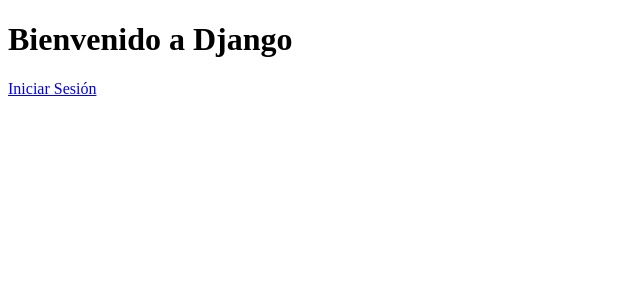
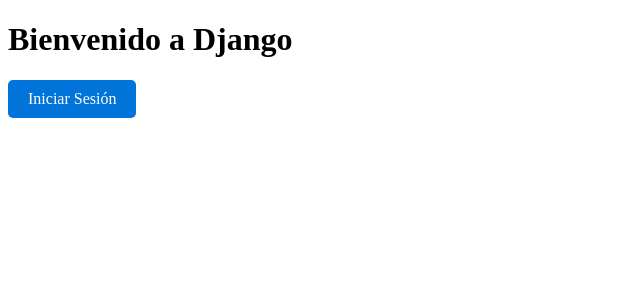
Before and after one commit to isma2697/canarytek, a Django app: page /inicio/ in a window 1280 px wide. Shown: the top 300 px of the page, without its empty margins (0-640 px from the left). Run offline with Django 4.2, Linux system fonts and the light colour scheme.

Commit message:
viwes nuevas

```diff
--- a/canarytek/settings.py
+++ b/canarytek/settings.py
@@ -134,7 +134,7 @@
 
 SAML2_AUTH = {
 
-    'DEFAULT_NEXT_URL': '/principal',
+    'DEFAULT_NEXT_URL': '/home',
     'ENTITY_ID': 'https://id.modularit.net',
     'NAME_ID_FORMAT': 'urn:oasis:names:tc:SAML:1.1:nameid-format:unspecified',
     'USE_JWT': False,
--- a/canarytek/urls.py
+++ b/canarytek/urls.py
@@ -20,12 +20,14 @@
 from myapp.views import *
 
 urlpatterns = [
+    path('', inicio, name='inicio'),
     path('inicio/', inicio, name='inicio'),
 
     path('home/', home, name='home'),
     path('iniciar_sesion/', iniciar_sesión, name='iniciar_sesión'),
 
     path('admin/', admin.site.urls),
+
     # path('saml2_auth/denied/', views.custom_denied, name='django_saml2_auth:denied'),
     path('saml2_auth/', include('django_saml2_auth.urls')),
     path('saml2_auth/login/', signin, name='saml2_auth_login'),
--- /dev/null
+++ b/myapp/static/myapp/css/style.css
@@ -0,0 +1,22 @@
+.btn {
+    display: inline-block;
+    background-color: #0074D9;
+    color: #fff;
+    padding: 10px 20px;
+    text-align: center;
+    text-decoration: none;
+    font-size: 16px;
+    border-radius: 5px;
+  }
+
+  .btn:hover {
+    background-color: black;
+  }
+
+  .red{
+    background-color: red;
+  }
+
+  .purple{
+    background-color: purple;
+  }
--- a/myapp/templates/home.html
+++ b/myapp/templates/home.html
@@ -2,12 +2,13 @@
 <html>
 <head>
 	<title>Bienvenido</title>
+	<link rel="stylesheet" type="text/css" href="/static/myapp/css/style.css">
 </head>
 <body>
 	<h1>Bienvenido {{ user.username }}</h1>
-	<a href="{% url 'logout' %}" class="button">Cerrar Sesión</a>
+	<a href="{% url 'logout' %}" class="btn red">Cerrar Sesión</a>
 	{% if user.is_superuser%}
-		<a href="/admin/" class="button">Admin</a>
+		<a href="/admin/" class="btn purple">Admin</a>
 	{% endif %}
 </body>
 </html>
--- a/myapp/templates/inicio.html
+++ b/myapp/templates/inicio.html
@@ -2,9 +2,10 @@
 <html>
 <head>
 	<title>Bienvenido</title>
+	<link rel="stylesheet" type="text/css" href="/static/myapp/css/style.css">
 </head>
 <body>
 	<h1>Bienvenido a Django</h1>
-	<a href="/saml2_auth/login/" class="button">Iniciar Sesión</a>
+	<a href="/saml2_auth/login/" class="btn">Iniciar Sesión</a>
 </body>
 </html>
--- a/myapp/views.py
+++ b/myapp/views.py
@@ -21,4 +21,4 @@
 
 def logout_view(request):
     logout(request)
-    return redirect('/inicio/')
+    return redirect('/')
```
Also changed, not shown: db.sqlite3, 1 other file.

········

» **TASK GOAL**
A faithful copy of the data is required: each word kept, each picture omitted.

» **YOUR SOLUTION**
Before and after one commit to isma2697/canarytek, a Django app: page /inicio/ in a window 1280 px wide. Shown: the top 300 px of the page, without its empty margins (0-640 px from the left). Run offline with Django 4.2, Linux system fonts and the light colour scheme.

Commit message:
viwes nuevas

```diff
--- a/canarytek/settings.py
+++ b/canarytek/settings.py
@@ -134,7 +134,7 @@
 
 SAML2_AUTH = {
 
-    'DEFAULT_NEXT_URL': '/principal',
+    'DEFAULT_NEXT_URL': '/home',
     'ENTITY_ID': 'https://id.modularit.net',
     'NAME_ID_FORMAT': 'urn:oasis:names:tc:SAML:1.1:nameid-format:unspecified',
     'USE_JWT': False,
--- a/canarytek/urls.py
+++ b/canarytek/urls.py
@@ -20,12 +20,14 @@
 from myapp.views import *
 
 urlpatterns = [
+    path('', inicio, name='inicio'),
     path('inicio/', inicio, name='inicio'),
 
     path('home/', home, name='home'),
     path('iniciar_sesion/', iniciar_sesión, name='iniciar_sesión'),
 
     path('admin/', admin.site.urls),
+
     # path('saml2_auth/denied/', views.custom_denied, name='django_saml2_auth:denied'),
     path('saml2_auth/', include('django_saml2_auth.urls')),
     path('saml2_auth/login/', signin, name='saml2_auth_login'),
--- /dev/null
+++ b/myapp/static/myapp/css/style.css
@@ -0,0 +1,22 @@
+.btn {
+    display: inline-block;
+    background-color: #0074D9;
+    color: #fff;
+    padding: 10px 20px;
+    text-align: center;
+    text-decoration: none;
+    font-size: 16px;
+    border-radius: 5px;
+  }
+
+  .btn:hover {
+    background-color: black;
+  }
+
+  .red{
+    background-color: red;
+  }
+
+  .purple{
+    background-color: purple;
+  }
--- a/myapp/templates/home.html
+++ b/myapp/templates/home.html
@@ -2,12 +2,13 @@
 <html>
 <head>
 	<title>Bienvenido</title>
+	<link rel="stylesheet" type="text/css" href="/static/myapp/css/style.css">
 </head>
 <body>
 	<h1>Bienvenido {{ user.username }}</h1>
-	<a href="{% url 'logout' %}" class="button">Cerrar Sesión</a>
+	<a href="{% url 'logout' %}" class="btn red">Cerrar Sesión</a>
 	{% if user.is_superuser%}
-		<a href="/admin/" class="button">Admin</a>
+		<a href="/admin/" class="btn purple">Admin</a>
 	{% endif %}
 </body>
 </html>
--- a/myapp/templates/inicio.html
+++ b/myapp/templates/inicio.html
@@ -2,9 +2,10 @@
 <html>
 <head>
 	<title>Bienvenido</title>
+	<link rel="stylesheet" type="text/css" href="/static/myapp/css/style.css">
 </head>
 <body>
 	<h1>Bienvenido a Django</h1>
-	<a href="/saml2_auth/login/" class="button">Iniciar Sesión</a>
+	<a href="/saml2_auth/login/" class="btn">Iniciar Sesión</a>
 </body>
 </html>
--- a/myapp/views.py
+++ b/myapp/views.py
@@ -21,4 +21,4 @@
 
 def logout_view(request):
     logout(request)
-    return redirect('/inicio/')
+    return redirect('/')
```
Also changed, not shown: db.sqlite3, 1 other file.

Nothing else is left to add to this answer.